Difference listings
==*==
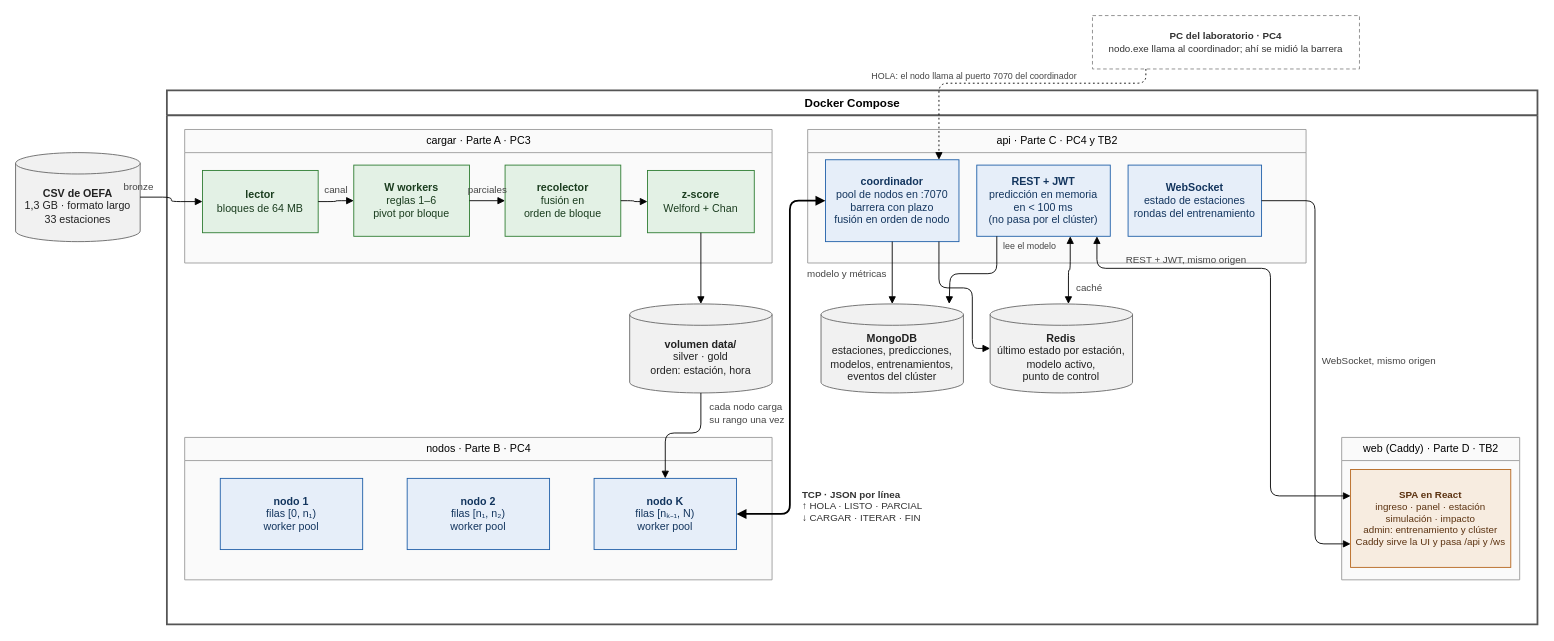
R0SEWT/aire-distribuido keeps this draw.io diagram as docs/diagramas/arquitectura-tb2.drawio. Above is the earlier version. Source tidied: cells renumbered, new cells numbered last; positions are measured from the earlier drawing's top-left corner, leaving out a move shared by most shapes. Both pictures are drawn from the tidied source at 89%, with x=0, y=0 at pixel (15, 15).
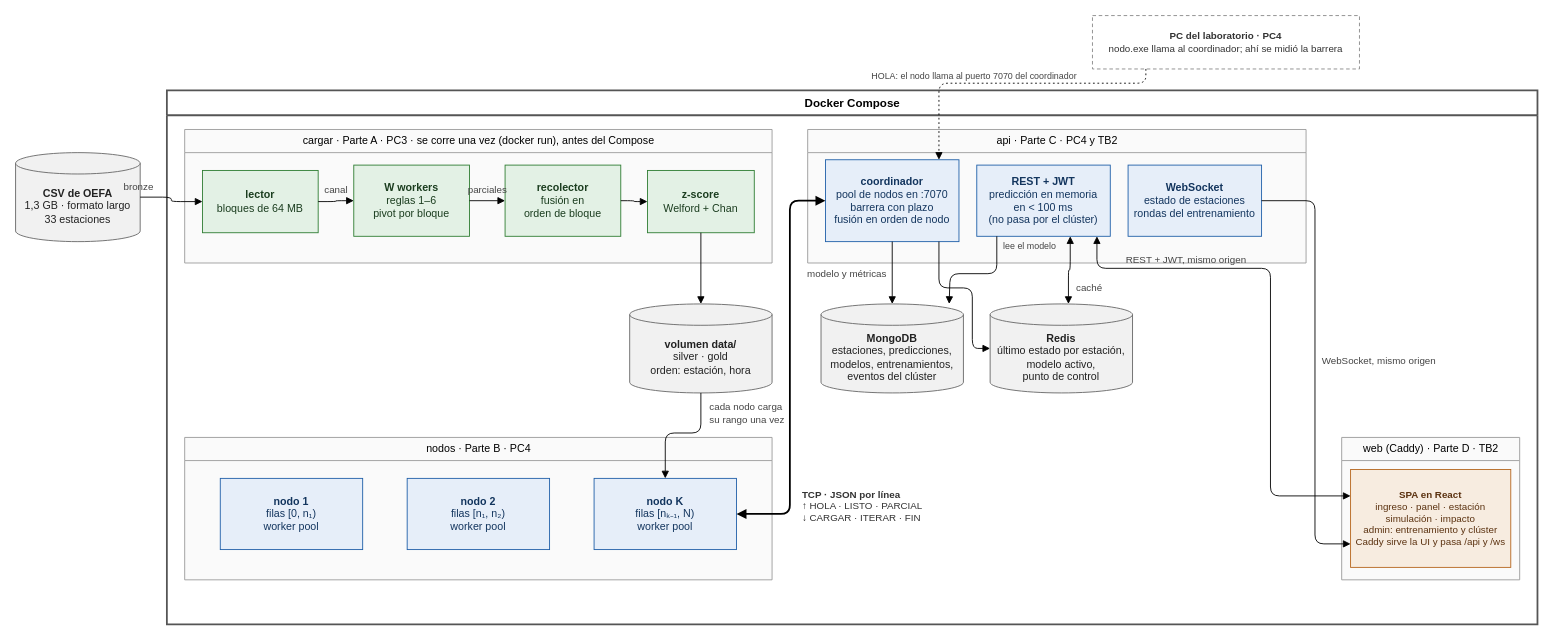
The same page after the edit.

Unchanged cells that the change refers to:
```xml
<mxCell id="6" value="Docker Compose" style="swimlane;html=1;startSize=28;fontStyle=1;fontSize=13;fillColor=#ffffff;strokeColor=#555555;strokeWidth=2;swimlaneFillColor=#ffffff;" parent="1" vertex="1">
  <mxGeometry x="170" y="84" width="1540" height="600" as="geometry" />
</mxCell>
```

Change to the diagram source:
```diff
@@
-    <mxCell id="7" value="cargar · Parte A · PC3" style="swimlane;html=1;startSize=26;fontStyle=0;fontSize=12;fillColor=#fafafa;strokeColor=#9a9a9a;swimlaneFillColor=#fafafa;" parent="6" vertex="1">
+    <mxCell id="7" value="cargar · Parte A · PC3 · se corre una vez (docker run), antes del Compose" style="swimlane;html=1;startSize=26;fontStyle=0;fontSize=12;fillColor=#fafafa;strokeColor=#9a9a9a;swimlaneFillColor=#fafafa;" parent="6" vertex="1">
       <mxGeometry x="20" y="44" width="660" height="150" as="geometry" />
     </mxCell>
```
==*==
(ACTION ITEM)
Tell how many lines in the entries contain the string "geometry". Give the number and nothing more.

(YOUR RESPONSE)
2